*** Supplied material

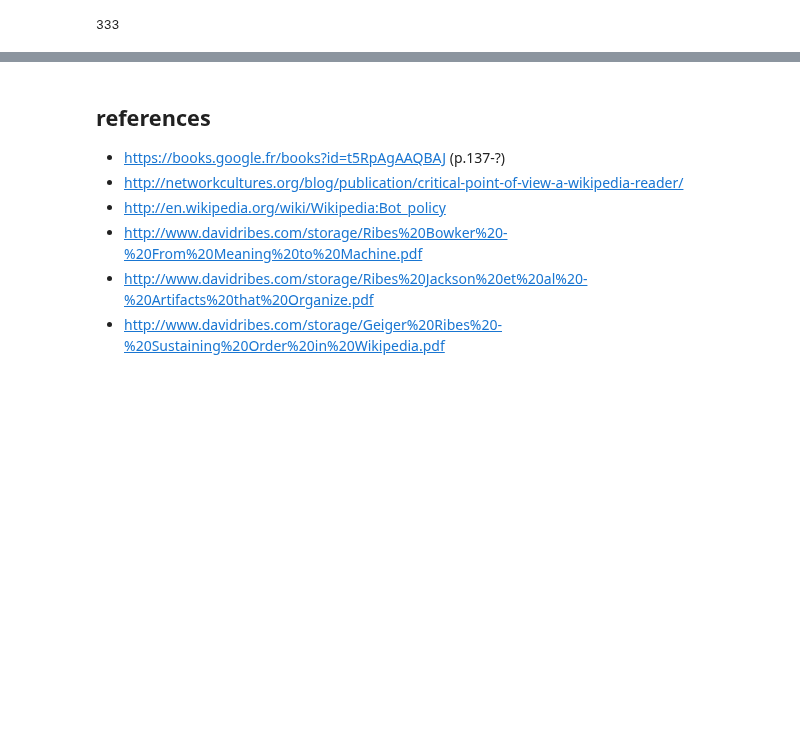
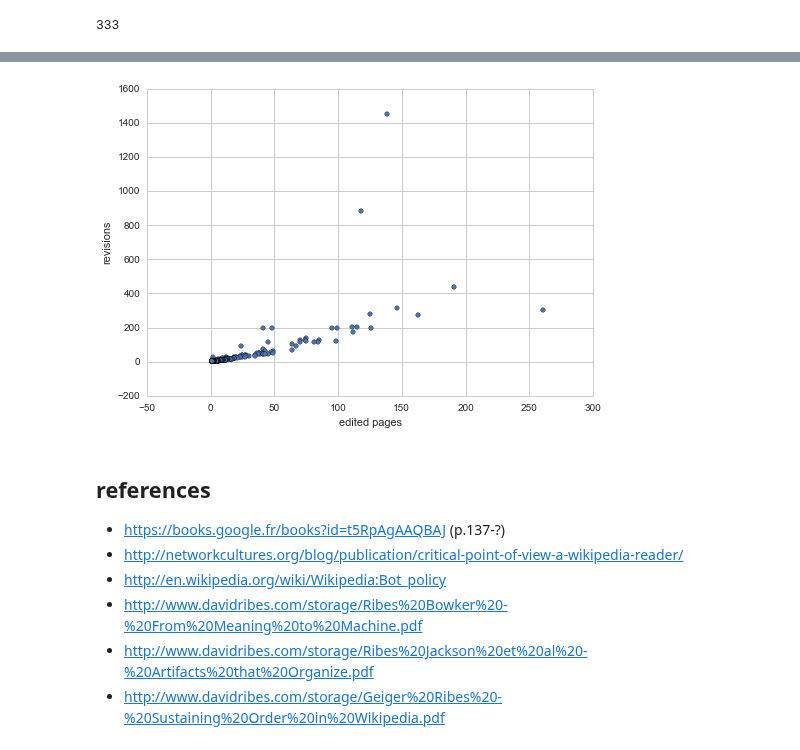
Before and after one commit to WeKeyPedia/notebooks, a Jupyter notebook: geometry/index of bots.ipynb, the cells around one changed output, grey strips where cells are left out. Cells and saved outputs as stored; diff of their text form; code cells hidden in the pictures; blank space fills up the shorter version.

```diff
--- a/geometry/index of bots.ipynb
+++ b/geometry/index of bots.ipynb
@@ -29,6 +29,8 @@ def table_to_html(data, cols=[]):
 data = []
 
 bots = sorted(bots, key=lambda b: -pages_editors_graph.node[b]["revisions"])
+
+col_names = ["bot name", "revisions", "edited pages", "revisions/page", "mean contribution", "first activity", "last activity"]
 
 g = pages_editors_graph
 
@@ -36,19 +38,19 @@ for b in bots:
     link = u"<a href=\"http://en.wikipedia.org/wiki/User:{0}\" target=\"_blank\">{0}</a>".format(b.split(":")[1])
     r  = g.node[b]["revisions"]
     p  = len(pages_editors_graph[b])
-    m  = np.mean(map(lambda p: float(g[b][p]["revisions"])/float(g.node[p]["total revisions"]), g[b]))
+    m  = np.mean(map(lambda p: float(g[b][p]["revisions"])/float(g.node[p]["revisions"]), g[b]))
     rp = float(r)/float(p)
     f_rev = g.node[b]["first revision"]
     l_rev = g.node[b]["last revision"]
     data.append([link, r, p, rp, m, f_rev, l_rev])
 
-count_all_rev = sum([ g.node[p]["total revisions"] for p in pages_editors_graph.nodes() if g.node[p]["type"] == "page" ])
+count_all_rev = sum([ g.node[p]["revisions"] for p in pages_editors_graph.nodes() if g.node[p]["type"] == "page" ])
 count_bots_rev = sum([ b[1] for b in data ])
 
 print "total number of revisions: %s" % (count_all_rev)
 print "revisions by all bots: %s (%s)" % (count_bots_rev, float(count_bots_rev)/float(count_all_rev) * 100)
 
-display(table_to_html(data, ["bot name", "revisions", "edited pages", "revisions/page", "mean contribution", "first activity", "last activity"]))
+display(table_to_html(data, col_names))
 # %% [output]
 total number of revisions: 101462
 revisions by all bots: 10003 (9.85886341685)
@@ -68,3 +70,9 @@ revisions by all bots: 10003 (9.85886341685)
 | AloysiusLiliusBot | 1 | 1 | 1.0 | 0.00403225806452 | 2008-09-09 07:11:40 | 2008-09-09 07:11:40 |
 | BendelacBOT | 1 | 1 | 1.0 | 0.00549450549451 | 2012-03-07 12:23:59 | 2012-03-07 12:23:59 |
 | Tomabbott | 1 | 1 | 1.0 | 0.000813008130081 | 2007-05-08 13:18:39 | 2007-05-08 13:18:39 |
+# %%
+df = pd.DataFrame(data=data, index=[ b.split(":")[1] for b in bots ], columns=col_names)
+
+df.drop("bot name",1, inplace=True)
+
+df.head()
@@ -71,3 +88,7 @@ revisions by all bots: 10003 (9.85886341685)
+# %%
+df.plot("edited pages", "revisions", kind="scatter");
+# %% [output]
+[figure, added]
 # %% [markdown]
 ## references
 
```
Also changed, not shown: parts of 2 cells of this notebook, 3 other files.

******

* Task requirements
What you output should match the records line for line, minus the pictures.

* Task response
Before and after one commit to WeKeyPedia/notebooks, a Jupyter notebook: geometry/index of bots.ipynb, the cells around one changed output, grey strips where cells are left out. Cells and saved outputs as stored; diff of their text form; code cells hidden in the pictures; blank space fills up the shorter version.

```diff
--- a/geometry/index of bots.ipynb
+++ b/geometry/index of bots.ipynb
@@ -29,6 +29,8 @@ def table_to_html(data, cols=[]):
 data = []
 
 bots = sorted(bots, key=lambda b: -pages_editors_graph.node[b]["revisions"])
+
+col_names = ["bot name", "revisions", "edited pages", "revisions/page", "mean contribution", "first activity", "last activity"]
 
 g = pages_editors_graph
 
@@ -36,19 +38,19 @@ for b in bots:
     link = u"<a href=\"http://en.wikipedia.org/wiki/User:{0}\" target=\"_blank\">{0}</a>".format(b.split(":")[1])
     r  = g.node[b]["revisions"]
     p  = len(pages_editors_graph[b])
-    m  = np.mean(map(lambda p: float(g[b][p]["revisions"])/float(g.node[p]["total revisions"]), g[b]))
+    m  = np.mean(map(lambda p: float(g[b][p]["revisions"])/float(g.node[p]["revisions"]), g[b]))
     rp = float(r)/float(p)
     f_rev = g.node[b]["first revision"]
     l_rev = g.node[b]["last revision"]
     data.append([link, r, p, rp, m, f_rev, l_rev])
 
-count_all_rev = sum([ g.node[p]["total revisions"] for p in pages_editors_graph.nodes() if g.node[p]["type"] == "page" ])
+count_all_rev = sum([ g.node[p]["revisions"] for p in pages_editors_graph.nodes() if g.node[p]["type"] == "page" ])
 count_bots_rev = sum([ b[1] for b in data ])
 
 print "total number of revisions: %s" % (count_all_rev)
 print "revisions by all bots: %s (%s)" % (count_bots_rev, float(count_bots_rev)/float(count_all_rev) * 100)
 
-display(table_to_html(data, ["bot name", "revisions", "edited pages", "revisions/page", "mean contribution", "first activity", "last activity"]))
+display(table_to_html(data, col_names))
 # %% [output]
 total number of revisions: 101462
 revisions by all bots: 10003 (9.85886341685)
@@ -68,3 +70,9 @@ revisions by all bots: 10003 (9.85886341685)
 | AloysiusLiliusBot | 1 | 1 | 1.0 | 0.00403225806452 | 2008-09-09 07:11:40 | 2008-09-09 07:11:40 |
 | BendelacBOT | 1 | 1 | 1.0 | 0.00549450549451 | 2012-03-07 12:23:59 | 2012-03-07 12:23:59 |
 | Tomabbott | 1 | 1 | 1.0 | 0.000813008130081 | 2007-05-08 13:18:39 | 2007-05-08 13:18:39 |
+# %%
+df = pd.DataFrame(data=data, index=[ b.split(":")[1] for b in bots ], columns=col_names)
+
+df.drop("bot name",1, inplace=True)
+
+df.head()
@@ -71,3 +88,7 @@ revisions by all bots: 10003 (9.85886341685)
+# %%
+df.plot("edited pages", "revisions", kind="scatter");
+# %% [output]
+[figure, added]
 # %% [markdown]
 ## references
 
```
Also changed, not shown: parts of 2 cells of this notebook, 3 other files.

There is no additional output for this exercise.